A Cape Breton man says the settlement between the Roman Catholic Diocese of Antigonish and people who were sexually abused by priests has given him a new chance at life.
Rob Bowden has never talked publicly about the abuse before, but he said he's speaking out now in light of the controversy about Bishop Raymond Lahey, the man who negotiated a $15-million class action settlement for victims of sexual abuse by priests.
Lahey pleaded guilty May 4 to a charge of possession of child pornography for the purposes of importation to Canada. He was remanded into custody until his sentencing scheduled for May 26.
Bowden grew up in the Acadian village of Louisdale in the 1970s in a devout Catholic family.
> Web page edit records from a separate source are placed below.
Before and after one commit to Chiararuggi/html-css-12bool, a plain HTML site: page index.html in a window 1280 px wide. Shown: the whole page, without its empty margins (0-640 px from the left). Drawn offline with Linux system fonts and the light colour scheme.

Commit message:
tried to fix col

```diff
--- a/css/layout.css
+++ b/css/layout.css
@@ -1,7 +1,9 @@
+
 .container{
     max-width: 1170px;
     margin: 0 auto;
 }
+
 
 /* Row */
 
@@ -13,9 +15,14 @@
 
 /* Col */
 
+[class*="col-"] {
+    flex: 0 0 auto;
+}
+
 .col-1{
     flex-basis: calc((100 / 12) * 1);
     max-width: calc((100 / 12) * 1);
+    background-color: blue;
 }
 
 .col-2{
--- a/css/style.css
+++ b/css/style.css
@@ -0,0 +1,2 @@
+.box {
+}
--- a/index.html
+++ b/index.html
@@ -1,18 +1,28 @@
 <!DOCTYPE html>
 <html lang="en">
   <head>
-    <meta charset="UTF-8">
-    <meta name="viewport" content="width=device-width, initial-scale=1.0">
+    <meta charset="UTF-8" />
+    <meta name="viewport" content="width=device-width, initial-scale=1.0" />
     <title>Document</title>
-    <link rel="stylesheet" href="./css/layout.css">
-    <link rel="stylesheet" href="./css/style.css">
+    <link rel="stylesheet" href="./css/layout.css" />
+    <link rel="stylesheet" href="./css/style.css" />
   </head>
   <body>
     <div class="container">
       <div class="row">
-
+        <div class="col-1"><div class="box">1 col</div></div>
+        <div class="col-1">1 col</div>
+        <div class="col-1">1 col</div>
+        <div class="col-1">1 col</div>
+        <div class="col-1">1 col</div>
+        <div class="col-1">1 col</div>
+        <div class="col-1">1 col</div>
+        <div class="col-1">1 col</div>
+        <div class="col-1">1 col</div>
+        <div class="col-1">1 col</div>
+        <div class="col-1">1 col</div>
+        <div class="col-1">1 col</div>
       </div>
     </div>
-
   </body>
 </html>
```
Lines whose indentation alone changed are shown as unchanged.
"I couldn't wait to be an altar boy because we all knew how important it was," he said. "It's what we wanted."
That changed when James Mombourquette arrived in Louisdale as parish priest and began sexually abusing Bowden when he was eight years old.
"I remember the first time it happened. I remember the night, the evening, like it was yesterday," Bowden said. "I remember walking home, and I've never been the same since."
He said that for many years he kept what had happened a secret, and tried to cope by drinking, doing drugs and abusing friendships.
"I don't know how I lived through it because, you know, to be honest, most of the time I didn't care if I did or not," Bowden said.
A couple of years ago, he found out on the internet about the class action suit against the diocese. He said that five minutes on the phone with the lawyer convinced him to sign on .
"I never felt like somebody would stand up and fight for me," Bowden said.
The apology from the diocese and the acknowledgement of what happened to him has changed his life, he said.
But Bowden is worried that the focus on Lahey is diverting attention from what this settlement means.
"It will stand the test of time — guaranteed — because it is right and fair and decent," he said.
Bowden said that for the first time he has a steady job, a stable relationship and is considering going back to church.